I began to see what made the system such a success in its time.
But Bogost and the AtariAge posters were also right in that you can't truly recreate the context that established these games - that of childhood. Had I been around during the Atari 2600's heyday, battling friends in a Combat tournament or trying to post the highest Berzerk score on the block would have likely been my all-consuming passions. Today, my friends are too busy playing Starcraft 2 or League of Legends to really indulge me in any such battles (though I did attract some interest when I busted out competitive snake-game Surround at a recent party). I could capture some of that feeling competing with unseen strangers online, but it wouldn't be the same.
And my own circumstances have changed just as much as my environment. When I was 8, I'm sure I'd have been happy to spend an entire after-school afternoon mastering the precise timing and positioning needed to hop on those damned crocodile heads in Pitfall!. These days, I find myself crankily blaming the game's touchy jumping controls after becoming a few dozen crocodile meals and worrying about the errands and deadlines that would suffer if I stayed up too late improving my performance.
This gets into why I feel my beloved NES games have aged better than the Atari 2600 titles that are, to me, just a few weeks old. The classics of the NES library retain the simplicity of form and function of the previous generation, but add a technologically enabled internal variety that lets players move through a slowly evolving experience over many nights. Squeezing an hour of Metroid into a busy work week might get me a new item and one step closer to the eventual goal of Mother Brain. Squeezing in a similar hour of Space Invaders might get me a new high score - if I'm lucky - and no closer to any kind of novelty in the experience.
I'd like to say that these differences are independent of my nostalgic memories, but it's impossible to say for sure. What I can say is that while it seems I've missed my chance to love the Atari 2600 with the fervor of the nostalgic generation that grew up with it, at least I no longer find that generation quite so bewildering.
Kyle Orland has somehow spun a hobby web site about Super Mario Bros. into a 10+ year career writing about video games professionally.

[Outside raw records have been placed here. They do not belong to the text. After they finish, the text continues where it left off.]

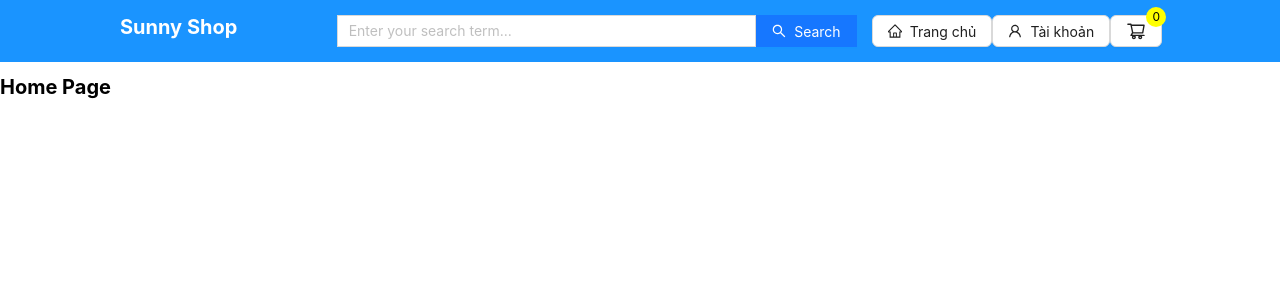
Repository: manhhieu120499/E-Commerce
Page: /
The author's editor kept a copy of each file at every save. The page is drawn from the files as they stood at one save, then again after the next save.
The browser window is 1280 px wide. The pictures show the whole page.
The project was rebuilt for these pictures with package versions that can differ from the ones it lists, and the page was loaded fresh each time. Also part of the build but not shown: src/pages/product/Product.js, src/pages/order/Order.js, src/pages/notFound/NotFound.js, src/layouts/NormalLayout/NormalLayout.js.

Above is the page before, as saved 2025-01-01 12:35:36.

After the next save:
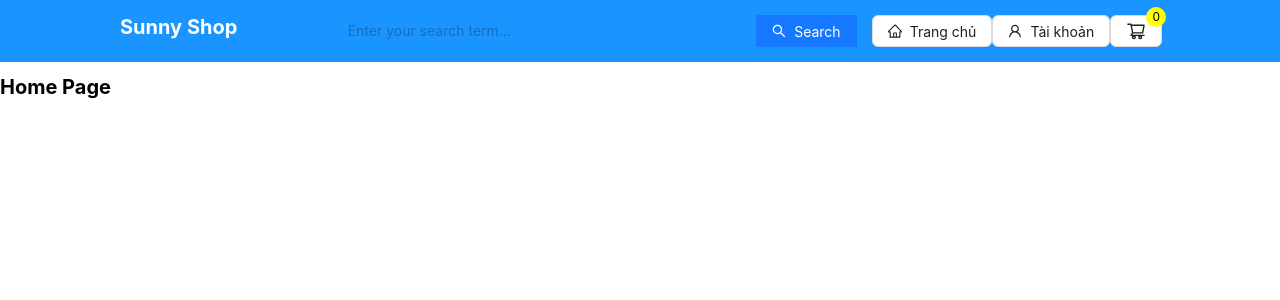
Saved 2 min 32 s later.
--- a/src/components/ButtonInputSearch/ButtonInputSearch.js
+++ b/src/components/ButtonInputSearch/ButtonInputSearch.js
@@ -15,6 +15,7 @@ function ButtonInputSearch({
         placeholder={placeholder}
         style={{ borderRadius: 0 }}
         onChange={onChange}
+        bordered={false}
       />
       <Button
         size={size}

His goal in life is to one day recapture the Twin Galaxies Balloon Fight Game C record.